Here at ker-Z creative studio's we were early adopters of the contactless business card. Back in 2019 compatibility was limited to Android devices with active NFC technology. Since then much has changed, read our blog below to find out more.​​​​​​​
What is NFC?
NFC (Near Field Communication) is a contactless, wireless solution that connects the physical & digital worlds by enabling direct brand to consumer mobile engagement. This contactless connection is established by using electronic NFC Chips. This enables your mobile phone to communicate with another NFC compatible device within a radius of about 3-4 centimetres by providing a wireless connection. This contactless communication allows both devices to be able to send and receive information over an NFC connection which does not rely on Wi-Fi, 3G, 4G or 5G and also costs nothing to use. This is achieved using an NFC tag within the contactless product (not just cards).
What is an NFC Tag?
An NFC Tag consists of a chip & antenna. The NFC chip is a microchip containing just a small amount of memory and technology allowing it to communicate with other devices wirelessly via the antenna. All products will vary, but essentially they all have the same component set up.
Does my clients device have NFC technology?
The biggest issue in the past was that iPhone users were almost completely frozen out of the NFC environment due to Apple's slow adoption to support the technology natively. It couldn’t be used without the need for a third party app. So in spite of the iPhone 6 being equipped with an NFC chip since the 2014 release it could only be used for chip and pin payments.
This all changed with the 2018 release of the iPhone XS and XS Max, the first Apple phones to natively support NFC. With the average iPhone user on a three year purchase cycle almost all of your customers will now have this technology in their pocket!
By the end of 2019 there were 2 billion NFC enabled devices and 90% of the best sellers had native NFC capability.

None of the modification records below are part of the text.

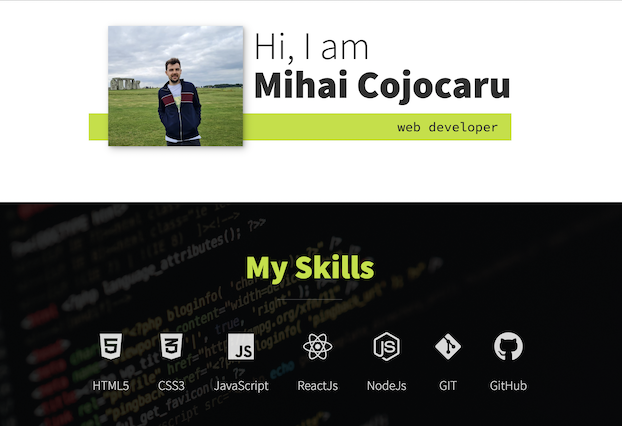
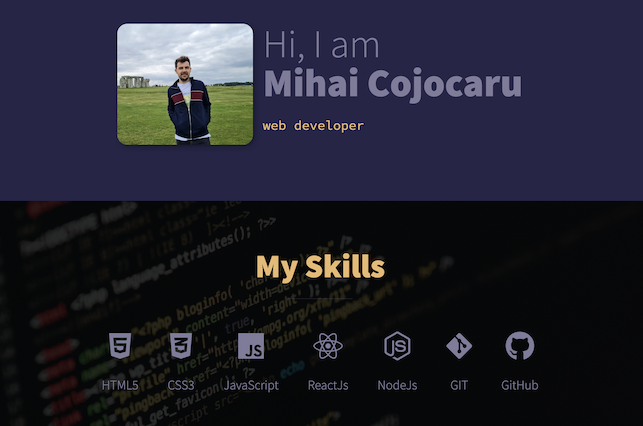
colors updated

diff --git a/style.css b/style.css
@@ -13,9 +13,11 @@
     --fw-reg: 300;
     --fw-bold: 900;
 
-    --clr-light: #fff;
-    --clr-dark: #303030;
-    --clr-accent: #bee016;
+    --clr-light: #7F7C9B;
+    --clr-dark: #111;
+    --clr-accent: #EBB96E;
+
+    --bg-color: #262548;
 
     --fs-h1: 3rem;
     --fs-h2: 2.25rem;
@@ -42,8 +44,8 @@ html {
 }
 
 body {
-    background: var(--clr-light);
-    color: var(--clr-dark);
+    background: var(--bg-color);
+    color: var(--clr-light);
     margin: 0;
     font-family: var(--ff-primary);
     font-size: var(--fs-body);
@@ -67,10 +69,11 @@ strong {
 
 .btn {
     display: inline-block;
-    padding: 0.5em 1.5em;
+    padding: 0.5em 1em;
     background: var(--clr-accent);
     color: var(--clr-dark);
     text-decoration: none;
+    border-radius: .5em;
     cursor: pointer;
     font-size: 0.8rem;
     text-transform: uppercase;
@@ -80,7 +83,7 @@ strong {
 }
 
 .btn:hover {
-    transform: scale(1.1);
+    background-color: var(--clr-light);
 }
 
 /* Typography */
@@ -123,9 +126,9 @@ h3 {
 
 .section__subtitle--intro,
 .section__subtitle--about {
-    background: var(--clr-accent);
+    color: var(--clr-accent);
     font-family: var(--ff-secondary);
-    padding: 0.25em 1em;
+    padding: 0.25em 0;
     margin-bottom: 1em;
 }
 
@@ -140,7 +143,8 @@ h3 {
 .header {
     display: flex;
     justify-content: space-between;
-    padding: 1em;
+    padding: 1.2em 2em;
+    box-shadow: var(--bs);
 }
 
 .logo {
@@ -148,6 +152,7 @@ h3 {
     align-items: center;
     gap: 0.3em;
     height: 1em;
+    color: var(--clr-accent);
 }
 
 .logo p {
@@ -161,7 +166,7 @@ h3 {
 
 .nav {
     position: fixed;
-    background: var(--clr-dark);
+    background: var(--bg-color);
     color: var(--clr-light);
     top: 0;
     bottom: 0;
@@ -264,6 +269,7 @@ h3 {
 
 .intro__img {
     box-shadow: var(--bs);
+    border-radius: 1em;
 }
 
 .section__subtitle--intro {
@@ -286,44 +292,28 @@ h3 {
         grid-area: img;
         min-width: 250px;
         position: relative;
-        z-index: 2;
-    }
-
-    .section__subtitle--intro {
-        align-self: start;
-        grid-column: -1 / 1;
-        grid-row: 2;
-        text-align: right;
-        position: relative;
-        left: -1.5em;
-        width: calc(100% + 1.5em);
+        border-radius: 1em;
     }
 }
 
 /* My skills section */
 
 .my-skills {
-    background-color: var(--clr-dark);
+    background-color: #333;
     background-image: url(./images/skills-bg.jpg);
     background-size: cover;
     background-blend-mode: multiply;
     color: var(--clr-light);
     text-align: center;
+    box-shadow: var(--bs);
+    margin-left: 2em;
+    margin-right: 2em;
+    border-radius: 1em;
 }
 
 .section__title--skills {
     color: var(--clr-accent);
     position: relative;
-}
-
-.section__title--skills::after {
-    content: "";
-    display: block;
-    width: 2em;
-    height: 1.3px;
-    margin: 0.5em auto 1em;
-    background: var(--clr-light);
-    opacity: 0.25;
 }
 
 .skills {
@@ -333,7 +323,7 @@ h3 {
     flex-wrap: wrap;
     gap: 3em;
     color: var(--clr-light);
-    opacity: 0.85;
+    margin-top: 5em;
 }
 
 .skills .fa-brands {
@@ -359,6 +349,7 @@ h3 {
 
 .about-me__img {
     box-shadow: var(--bs);
+    border-radius: 1em;
 }
 
 @media (min-width: 600px) {
@@ -376,27 +367,15 @@ h3 {
         grid-area: title;
     }
 
-    .section__subtitle--about {
-        grid-column: 1 / -1;
-        grid-row: 2;
-        position: relative;
-        left: -1em;
-        width: calc(100% + 2em);
-        padding-left: 1em;
-        padding-right: calc(200px + 1.5em);
-    }
-
     .about-me__img {
         grid-area: img;
         position: relative;
-        z-index: 2;
     }
 }
 
 /* My work section */
 
 .my-work {
-    background-color: var(--clr-dark);
     color: var(--clr-light);
     text-align: center;
 }
@@ -404,11 +383,15 @@ h3 {
 .portfolio {
     display: grid;
     grid-template-columns: repeat(auto-fit, minmax(325px, 1fr));
+    grid-gap: 0.5em;
 }
 
 .portfolio__item {
     position: relative;
     overflow: hidden;
+    background-color: var(--clr-dark);
+    border-radius: 1em;
+    box-shadow: var(--bs);
 }
 
 .portfolio__img {
@@ -419,7 +402,7 @@ h3 {
 }
 
 .portfolio__item:hover .portfolio__img {
-    opacity: 0.1;
+    opacity: 0.2;
 }
 
 .portfolio__item--overlay {
@@ -434,8 +417,16 @@ h3 {
     opacity: 0;
 }
 
+.portfolio__item--overlay h3 {
+    color: var(--clr-accent);
+}
+
+.portfolio__item--overlay p {
+    color: #ffffff;
+}
+
 .portfolio__item--overlay a+a {
-    margin-left: 1em;
+    margin-left: .5em;
 }
 
 .portfolio__item:hover .portfolio__item--overlay {
@@ -446,11 +437,10 @@ h3 {
 /* footer */
 
 .footer {
-    background: #111;
     color: var(--clr-accent);
     text-align: center;
-    padding: 2.5em 0;
-    font-size: var(--fs-h3);
+    padding: .5em 0;
+    box-shadow: rgba(0, 0, 0, 0.25) 0px 54px 55px, rgba(0, 0, 0, 0.12) 0px -12px 30px, rgba(0, 0, 0, 0.12) 0px 4px 6px, rgba(0, 0, 0, 0.17) 0px 12px 13px, rgba(0, 0, 0, 0.09) 0px -3px 5px;
 }
 
 .footer a {
@@ -458,13 +448,17 @@ h3 {
     text-decoration: none;
 }
 
-.footer__link {
-    font-weight: var(--fw-bold);
+footer i {
+    font-size: 1.5em;
+    transition: transform 200ms ease-in-out;
 }
 
-.footer__link:hover,
-.social-list__link:hover {
-    opacity: 0.7;
+footer i:hover {
+    color: var(--clr-light);
+}
+
+.footer__link {
+    font-weight: var(--fw-bold);
 }
 
 .footer__link:hover {
@@ -474,8 +468,9 @@ h3 {
 .social-list {
     list-style: none;
     display: flex;
+    align-items: center;
     justify-content: center;
-    margin: 2em 0 0;
+    margin: 1em 0 0;
     padding: 0;
 }
 

diff --git a/index.html b/index.html
@@ -215,7 +215,6 @@
 
     <!-- Footer -->
     <footer class="footer">
-        <a href="mailto:mihai.cojocaru86@yahoo.com" class="footer__link">mihai.cojocaru86@yahoo.com</a>
         <ul class="social-list">
             <li class="social-list__item">
                 <a class="social-list__link" href="https://www.linkedin.com/in/mihai-cojocaru-b67375189/"
@@ -231,6 +230,11 @@
             <li class="social-list__item">
                 <a class="social-list__link" href="https://github.com/WIHVI" target="_blank">
                     <i class="fa-brands fa-square-github"></i>
+                </a>
+            </li>
+            <li class="social-list__item">
+                <a class="social-list__link" href="mailto:mihai.cojocaru86@yahoo.com">
+                    <i class="fa-solid fa-envelope"></i>
                 </a>
             </li>
         </ul>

What are QR codes?
QR stands for quick response, these scannable barcodes are a contactless, wireless solution that connects the physical & digital worlds by enabling direct brand to consumer mobile engagement. Prior to 2020 the blocky barcodes were not widely adopted and limited to museums, supermarkets and food packaging in the UK. They became a part of daily life with the launch of 'Track & Trace' with every pub, cafe, restaurant and shop requiring their customers to scan the codes when crossing the threshold. As a result the public are now fully aware of the existence of this technology and how to use it. In a recent study 75% of consumers said they intended to use this solution going forward.
Does my clients device have QR scanning capability?
Conversely to NFC, Apple was quicker to adopt QR technology when they began supporting it in 2017. Every phone running iOS 11 or later can scan a QR code from the camera app. 12 months later Android devices began to support the technology with the release of Android 9, this meant that most but not all users with this update could read a QR code. The statistics on QR enabled devices are sketchy but it’s safe to assume the pandemic brought wider adoption. Pro Tip: If a device doesn’t have a camera app that scans a QR code it may still be possible to read codes using Google Chrome as the browser comes with Google's lens technology.
Why use NFC or QR code?
NFC offers a frictionless solution to sharing your details in a magazine, a shop, meeting, conference or exhibition. This can be used to bridge the gap between print and digital, driving your customers to your website or social media where you can capture their data and follow-up on any interest. The ability to add the industry standard vCard or url link direct to your customers phone has many advantages:
✅ Move from the physical to digital world in one click
✅ Frictionless information transfer
✅ No more lost contact details
✅ Covid secure
For more information or to discuss how we can support your marketing with this technology book a no-obligation 30 minute chat.

Back to Top